It seems to me they have forgotten about the expediency part. And like most people who make everything a salvation issue, they fail to be consistent with their arguments.

The same people who argue for the use of ‘one cup’ only, have no problems authorising things like a church building, songbooks, seats etc. because they say those things are expediency. Surely if those things are expediency, then so is the use of ‘multiple cups’ for the Lord’s Supper!

With all the arguments about ‘the cup’, what about the bread?

The consistent argument would be to ask, where is the Scripture that authorises the use of two or more plates for the bread to be served on? There is none! Yet these same Christians use more than one plate for the bread to be served on.

I also find it interesting that these same Christians, understand that the expression ‘one bread’ just means that all are to partake of the bread and they understand that the number of plates for the bread doesn’t change anything, in other words, they are all taking the bread.

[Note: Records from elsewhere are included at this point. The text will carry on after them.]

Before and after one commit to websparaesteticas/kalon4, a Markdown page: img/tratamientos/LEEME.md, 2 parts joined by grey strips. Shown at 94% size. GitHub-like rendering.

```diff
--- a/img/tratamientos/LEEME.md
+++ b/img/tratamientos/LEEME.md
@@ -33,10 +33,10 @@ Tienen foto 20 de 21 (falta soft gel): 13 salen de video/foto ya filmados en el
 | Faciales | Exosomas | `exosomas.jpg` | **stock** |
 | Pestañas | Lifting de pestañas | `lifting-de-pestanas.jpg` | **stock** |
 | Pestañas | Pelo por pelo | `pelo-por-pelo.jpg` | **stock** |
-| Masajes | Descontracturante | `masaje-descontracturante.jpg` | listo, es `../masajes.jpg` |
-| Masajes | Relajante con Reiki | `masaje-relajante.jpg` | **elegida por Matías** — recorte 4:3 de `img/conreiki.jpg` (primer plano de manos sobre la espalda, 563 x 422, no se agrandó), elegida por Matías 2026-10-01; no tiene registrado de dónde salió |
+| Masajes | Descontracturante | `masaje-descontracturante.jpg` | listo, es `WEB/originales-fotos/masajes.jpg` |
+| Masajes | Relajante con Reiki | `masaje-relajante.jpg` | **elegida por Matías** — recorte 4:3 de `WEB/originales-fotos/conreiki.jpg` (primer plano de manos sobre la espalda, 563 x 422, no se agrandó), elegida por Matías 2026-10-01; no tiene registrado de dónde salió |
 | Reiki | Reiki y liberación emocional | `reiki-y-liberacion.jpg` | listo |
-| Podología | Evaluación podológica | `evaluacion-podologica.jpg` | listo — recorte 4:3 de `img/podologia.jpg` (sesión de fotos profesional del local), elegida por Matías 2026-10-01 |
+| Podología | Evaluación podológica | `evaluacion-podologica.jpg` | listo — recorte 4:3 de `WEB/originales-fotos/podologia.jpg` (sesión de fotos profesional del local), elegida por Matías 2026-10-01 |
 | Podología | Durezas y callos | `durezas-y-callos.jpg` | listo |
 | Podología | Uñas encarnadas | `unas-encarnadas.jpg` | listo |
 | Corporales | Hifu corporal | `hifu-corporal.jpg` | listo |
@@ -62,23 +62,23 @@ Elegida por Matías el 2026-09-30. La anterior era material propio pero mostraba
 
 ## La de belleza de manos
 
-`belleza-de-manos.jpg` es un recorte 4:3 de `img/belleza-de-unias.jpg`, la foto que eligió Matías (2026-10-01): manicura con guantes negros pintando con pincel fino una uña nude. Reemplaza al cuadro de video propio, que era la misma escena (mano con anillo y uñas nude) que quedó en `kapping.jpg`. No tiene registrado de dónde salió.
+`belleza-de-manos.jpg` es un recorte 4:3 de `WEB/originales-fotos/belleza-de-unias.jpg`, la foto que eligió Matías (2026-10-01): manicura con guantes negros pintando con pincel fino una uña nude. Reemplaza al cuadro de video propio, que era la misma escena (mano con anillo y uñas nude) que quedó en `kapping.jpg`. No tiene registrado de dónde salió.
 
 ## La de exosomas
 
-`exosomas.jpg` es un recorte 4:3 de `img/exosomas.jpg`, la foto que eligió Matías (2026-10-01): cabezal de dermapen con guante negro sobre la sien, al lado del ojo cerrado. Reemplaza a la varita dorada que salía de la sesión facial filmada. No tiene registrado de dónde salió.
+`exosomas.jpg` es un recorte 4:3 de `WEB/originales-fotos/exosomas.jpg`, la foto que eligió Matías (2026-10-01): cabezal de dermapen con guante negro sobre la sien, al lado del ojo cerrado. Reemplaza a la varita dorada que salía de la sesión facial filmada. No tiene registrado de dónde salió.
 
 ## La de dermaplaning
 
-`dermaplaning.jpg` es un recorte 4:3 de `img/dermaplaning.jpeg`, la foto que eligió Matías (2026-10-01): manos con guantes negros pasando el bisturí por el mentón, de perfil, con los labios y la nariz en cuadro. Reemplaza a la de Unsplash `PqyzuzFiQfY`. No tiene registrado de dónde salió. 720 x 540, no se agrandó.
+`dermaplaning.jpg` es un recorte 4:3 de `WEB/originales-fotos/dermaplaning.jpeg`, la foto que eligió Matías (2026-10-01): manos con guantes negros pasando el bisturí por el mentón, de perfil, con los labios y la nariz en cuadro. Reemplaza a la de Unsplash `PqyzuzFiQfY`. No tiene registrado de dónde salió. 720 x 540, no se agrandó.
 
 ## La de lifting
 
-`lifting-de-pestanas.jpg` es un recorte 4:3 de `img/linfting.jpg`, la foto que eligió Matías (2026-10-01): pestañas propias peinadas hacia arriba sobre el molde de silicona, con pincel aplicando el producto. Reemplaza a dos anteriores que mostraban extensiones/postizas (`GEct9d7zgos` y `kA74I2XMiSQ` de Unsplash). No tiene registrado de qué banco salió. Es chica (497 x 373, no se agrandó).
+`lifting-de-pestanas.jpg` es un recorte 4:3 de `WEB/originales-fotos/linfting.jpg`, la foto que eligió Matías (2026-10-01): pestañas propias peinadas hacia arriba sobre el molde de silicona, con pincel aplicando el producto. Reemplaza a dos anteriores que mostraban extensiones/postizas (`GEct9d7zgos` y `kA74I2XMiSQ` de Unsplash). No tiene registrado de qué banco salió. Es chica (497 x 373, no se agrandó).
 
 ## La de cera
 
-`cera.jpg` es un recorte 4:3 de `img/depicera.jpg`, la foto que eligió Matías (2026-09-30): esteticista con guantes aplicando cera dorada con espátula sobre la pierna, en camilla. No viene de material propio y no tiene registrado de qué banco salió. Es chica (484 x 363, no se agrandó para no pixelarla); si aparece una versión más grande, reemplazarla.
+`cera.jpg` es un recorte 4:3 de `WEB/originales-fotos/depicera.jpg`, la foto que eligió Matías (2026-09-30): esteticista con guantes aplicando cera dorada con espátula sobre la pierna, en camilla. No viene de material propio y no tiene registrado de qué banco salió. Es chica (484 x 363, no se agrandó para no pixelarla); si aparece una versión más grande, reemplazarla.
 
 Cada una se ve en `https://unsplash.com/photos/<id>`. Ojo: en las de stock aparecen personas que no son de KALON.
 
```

You see, there is just as much Bible authority for more than ‘one cup’ as there is for more than ‘one plate’ for the bread. The point is that the ‘container’ isn’t important but what is important is ‘the fruit of the vine’ and ‘the bread’.

A cup is an expedient or aid to taking the fruit of the vine just as a plate is an aid to taking the bread. The number of cups or plates isn’t specified. Think about this, when the Samaritan women spoke to Jesus and said in John 4:12 ‘Surely you’re not greater than our ancestor Jacob, are you? For he gave us this well and drank from it himself, along with his sons and his livestock.’

Does this mean that each of them put their lips on the well and drank? Surely it means all of them drank from it but not all from the same container. Jesus says in Matthew 26:27 ‘And he took a cup, and gave thanks, and gave to them, saying, drink ye all of it’.

When Jesus took the cup and said ‘drink ye all of it’, did He mean for them to drink the cup or its contents? This was a figure of speech known as a metonymy. Metonymy is a figure of speech in which a thing or concept is referred to by the name of something closely associated with that thing or concept. We all agree that one plate or many plates don’t violate the command to eat the bread, why?

Because the plate isn’t significant, it’s the bread which represents the body of Christ which is significant. It’s heart-breaking to hear how some Christians take things to the extreme and turn things into a salvation issue whilst being inconsistent with their arguments.

The number of cups used in partaking of the Lord’s Supper should no more divide the church than whether we meet in an upper room or ground floor, whether we baptise people in the Jordan River or a bath in someone’s house.

‘Make every effort to keep the unity of the Spirit through the bond of peace.’ Ephesians 4:3